= Your instructions =
Write out the full listing again, exactly as it stands.

= Task input =

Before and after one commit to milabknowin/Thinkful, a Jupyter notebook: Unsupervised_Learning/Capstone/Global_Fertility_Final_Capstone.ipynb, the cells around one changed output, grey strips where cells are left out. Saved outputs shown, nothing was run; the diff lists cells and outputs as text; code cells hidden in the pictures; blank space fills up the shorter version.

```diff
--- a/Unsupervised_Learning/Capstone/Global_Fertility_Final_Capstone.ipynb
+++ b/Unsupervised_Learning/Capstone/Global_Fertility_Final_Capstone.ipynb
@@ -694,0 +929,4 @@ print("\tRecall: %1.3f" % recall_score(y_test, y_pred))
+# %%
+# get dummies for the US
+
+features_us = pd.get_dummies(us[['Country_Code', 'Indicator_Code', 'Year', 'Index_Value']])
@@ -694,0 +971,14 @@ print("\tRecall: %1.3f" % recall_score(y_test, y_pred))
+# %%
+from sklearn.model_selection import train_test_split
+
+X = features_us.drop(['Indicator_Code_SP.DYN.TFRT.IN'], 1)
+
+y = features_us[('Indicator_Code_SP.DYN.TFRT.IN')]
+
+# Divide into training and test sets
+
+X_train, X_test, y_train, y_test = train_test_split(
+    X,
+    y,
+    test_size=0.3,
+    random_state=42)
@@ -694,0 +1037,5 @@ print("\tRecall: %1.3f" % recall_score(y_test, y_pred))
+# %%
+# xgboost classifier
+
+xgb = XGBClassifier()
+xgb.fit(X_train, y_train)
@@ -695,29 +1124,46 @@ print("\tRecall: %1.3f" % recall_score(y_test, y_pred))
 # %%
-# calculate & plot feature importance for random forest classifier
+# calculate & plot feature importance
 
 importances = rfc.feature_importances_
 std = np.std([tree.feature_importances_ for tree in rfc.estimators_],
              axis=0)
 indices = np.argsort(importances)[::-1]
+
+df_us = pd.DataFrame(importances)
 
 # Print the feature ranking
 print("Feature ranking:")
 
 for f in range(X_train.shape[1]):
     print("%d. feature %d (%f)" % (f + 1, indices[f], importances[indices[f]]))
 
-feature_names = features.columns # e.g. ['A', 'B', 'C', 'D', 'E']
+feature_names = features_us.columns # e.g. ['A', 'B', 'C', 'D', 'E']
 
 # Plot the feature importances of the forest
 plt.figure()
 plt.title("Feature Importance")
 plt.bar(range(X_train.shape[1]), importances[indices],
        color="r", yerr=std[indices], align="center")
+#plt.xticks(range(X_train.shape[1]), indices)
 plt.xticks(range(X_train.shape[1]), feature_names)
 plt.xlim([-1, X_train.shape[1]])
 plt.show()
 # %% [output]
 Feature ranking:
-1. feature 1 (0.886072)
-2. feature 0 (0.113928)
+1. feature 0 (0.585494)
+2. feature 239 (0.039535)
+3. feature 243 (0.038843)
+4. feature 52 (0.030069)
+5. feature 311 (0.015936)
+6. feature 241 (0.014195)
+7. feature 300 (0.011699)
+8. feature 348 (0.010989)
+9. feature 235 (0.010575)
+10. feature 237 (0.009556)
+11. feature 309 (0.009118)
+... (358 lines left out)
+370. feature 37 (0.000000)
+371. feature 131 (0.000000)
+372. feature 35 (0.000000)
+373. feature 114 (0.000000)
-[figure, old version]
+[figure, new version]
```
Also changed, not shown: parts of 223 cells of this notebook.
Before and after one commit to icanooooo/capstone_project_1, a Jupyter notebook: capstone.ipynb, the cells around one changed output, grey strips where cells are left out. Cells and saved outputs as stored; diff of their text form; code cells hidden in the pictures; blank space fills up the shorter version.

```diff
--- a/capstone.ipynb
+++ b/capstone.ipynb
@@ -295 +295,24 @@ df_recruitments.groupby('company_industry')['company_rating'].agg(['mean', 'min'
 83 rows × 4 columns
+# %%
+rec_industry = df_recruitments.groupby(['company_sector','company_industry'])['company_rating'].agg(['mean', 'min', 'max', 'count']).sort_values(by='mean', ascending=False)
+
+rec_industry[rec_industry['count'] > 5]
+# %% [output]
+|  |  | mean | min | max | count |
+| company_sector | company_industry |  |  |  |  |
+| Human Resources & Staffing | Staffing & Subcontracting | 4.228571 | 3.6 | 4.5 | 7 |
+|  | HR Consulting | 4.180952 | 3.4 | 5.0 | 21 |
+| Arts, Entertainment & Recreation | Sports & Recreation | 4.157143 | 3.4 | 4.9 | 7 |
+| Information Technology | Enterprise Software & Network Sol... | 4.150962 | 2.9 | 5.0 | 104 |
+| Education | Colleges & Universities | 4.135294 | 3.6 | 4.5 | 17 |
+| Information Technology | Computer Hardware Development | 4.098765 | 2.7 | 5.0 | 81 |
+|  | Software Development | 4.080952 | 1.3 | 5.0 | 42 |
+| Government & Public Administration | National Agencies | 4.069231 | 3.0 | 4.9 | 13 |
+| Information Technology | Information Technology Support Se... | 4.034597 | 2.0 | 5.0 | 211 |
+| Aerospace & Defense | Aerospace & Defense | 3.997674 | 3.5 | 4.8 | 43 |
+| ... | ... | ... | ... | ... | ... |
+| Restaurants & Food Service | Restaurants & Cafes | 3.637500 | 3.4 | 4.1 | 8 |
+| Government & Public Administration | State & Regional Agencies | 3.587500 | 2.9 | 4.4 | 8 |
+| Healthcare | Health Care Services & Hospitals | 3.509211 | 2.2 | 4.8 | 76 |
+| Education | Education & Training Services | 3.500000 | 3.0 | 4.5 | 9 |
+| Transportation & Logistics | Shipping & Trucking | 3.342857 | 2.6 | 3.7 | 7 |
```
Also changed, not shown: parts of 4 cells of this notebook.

= Reply to the exercise =
Before and after one commit to milabknowin/Thinkful, a Jupyter notebook: Unsupervised_Learning/Capstone/Global_Fertility_Final_Capstone.ipynb, the cells around one changed output, grey strips where cells are left out. Saved outputs shown, nothing was run; the diff lists cells and outputs as text; code cells hidden in the pictures; blank space fills up the shorter version.

```diff
--- a/Unsupervised_Learning/Capstone/Global_Fertility_Final_Capstone.ipynb
+++ b/Unsupervised_Learning/Capstone/Global_Fertility_Final_Capstone.ipynb
@@ -694,0 +929,4 @@ print("\tRecall: %1.3f" % recall_score(y_test, y_pred))
+# %%
+# get dummies for the US
+
+features_us = pd.get_dummies(us[['Country_Code', 'Indicator_Code', 'Year', 'Index_Value']])
@@ -694,0 +971,14 @@ print("\tRecall: %1.3f" % recall_score(y_test, y_pred))
+# %%
+from sklearn.model_selection import train_test_split
+
+X = features_us.drop(['Indicator_Code_SP.DYN.TFRT.IN'], 1)
+
+y = features_us[('Indicator_Code_SP.DYN.TFRT.IN')]
+
+# Divide into training and test sets
+
+X_train, X_test, y_train, y_test = train_test_split(
+    X,
+    y,
+    test_size=0.3,
+    random_state=42)
@@ -694,0 +1037,5 @@ print("\tRecall: %1.3f" % recall_score(y_test, y_pred))
+# %%
+# xgboost classifier
+
+xgb = XGBClassifier()
+xgb.fit(X_train, y_train)
@@ -695,29 +1124,46 @@ print("\tRecall: %1.3f" % recall_score(y_test, y_pred))
 # %%
-# calculate & plot feature importance for random forest classifier
+# calculate & plot feature importance
 
 importances = rfc.feature_importances_
 std = np.std([tree.feature_importances_ for tree in rfc.estimators_],
              axis=0)
 indices = np.argsort(importances)[::-1]
+
+df_us = pd.DataFrame(importances)
 
 # Print the feature ranking
 print("Feature ranking:")
 
 for f in range(X_train.shape[1]):
     print("%d. feature %d (%f)" % (f + 1, indices[f], importances[indices[f]]))
 
-feature_names = features.columns # e.g. ['A', 'B', 'C', 'D', 'E']
+feature_names = features_us.columns # e.g. ['A', 'B', 'C', 'D', 'E']
 
 # Plot the feature importances of the forest
 plt.figure()
 plt.title("Feature Importance")
 plt.bar(range(X_train.shape[1]), importances[indices],
        color="r", yerr=std[indices], align="center")
+#plt.xticks(range(X_train.shape[1]), indices)
 plt.xticks(range(X_train.shape[1]), feature_names)
 plt.xlim([-1, X_train.shape[1]])
 plt.show()
 # %% [output]
 Feature ranking:
-1. feature 1 (0.886072)
-2. feature 0 (0.113928)
+1. feature 0 (0.585494)
+2. feature 239 (0.039535)
+3. feature 243 (0.038843)
+4. feature 52 (0.030069)
+5. feature 311 (0.015936)
+6. feature 241 (0.014195)
+7. feature 300 (0.011699)
+8. feature 348 (0.010989)
+9. feature 235 (0.010575)
+10. feature 237 (0.009556)
+11. feature 309 (0.009118)
+... (358 lines left out)
+370. feature 37 (0.000000)
+371. feature 131 (0.000000)
+372. feature 35 (0.000000)
+373. feature 114 (0.000000)
-[figure, old version]
+[figure, new version]
```
Also changed, not shown: parts of 223 cells of this notebook.
Before and after one commit to icanooooo/capstone_project_1, a Jupyter notebook: capstone.ipynb, the cells around one changed output, grey strips where cells are left out. Cells and saved outputs as stored; diff of their text form; code cells hidden in the pictures; blank space fills up the shorter version.

```diff
--- a/capstone.ipynb
+++ b/capstone.ipynb
@@ -295 +295,24 @@ df_recruitments.groupby('company_industry')['company_rating'].agg(['mean', 'min'
 83 rows × 4 columns
+# %%
+rec_industry = df_recruitments.groupby(['company_sector','company_industry'])['company_rating'].agg(['mean', 'min', 'max', 'count']).sort_values(by='mean', ascending=False)
+
+rec_industry[rec_industry['count'] > 5]
+# %% [output]
+|  |  | mean | min | max | count |
+| company_sector | company_industry |  |  |  |  |
+| Human Resources & Staffing | Staffing & Subcontracting | 4.228571 | 3.6 | 4.5 | 7 |
+|  | HR Consulting | 4.180952 | 3.4 | 5.0 | 21 |
+| Arts, Entertainment & Recreation | Sports & Recreation | 4.157143 | 3.4 | 4.9 | 7 |
+| Information Technology | Enterprise Software & Network Sol... | 4.150962 | 2.9 | 5.0 | 104 |
+| Education | Colleges & Universities | 4.135294 | 3.6 | 4.5 | 17 |
+| Information Technology | Computer Hardware Development | 4.098765 | 2.7 | 5.0 | 81 |
+|  | Software Development | 4.080952 | 1.3 | 5.0 | 42 |
+| Government & Public Administration | National Agencies | 4.069231 | 3.0 | 4.9 | 13 |
+| Information Technology | Information Technology Support Se... | 4.034597 | 2.0 | 5.0 | 211 |
+| Aerospace & Defense | Aerospace & Defense | 3.997674 | 3.5 | 4.8 | 43 |
+| ... | ... | ... | ... | ... | ... |
+| Restaurants & Food Service | Restaurants & Cafes | 3.637500 | 3.4 | 4.1 | 8 |
+| Government & Public Administration | State & Regional Agencies | 3.587500 | 2.9 | 4.4 | 8 |
+| Healthcare | Health Care Services & Hospitals | 3.509211 | 2.2 | 4.8 | 76 |
+| Education | Education & Training Services | 3.500000 | 3.0 | 4.5 | 9 |
+| Transportation & Logistics | Shipping & Trucking | 3.342857 | 2.6 | 3.7 | 7 |
```
Also changed, not shown: parts of 4 cells of this notebook.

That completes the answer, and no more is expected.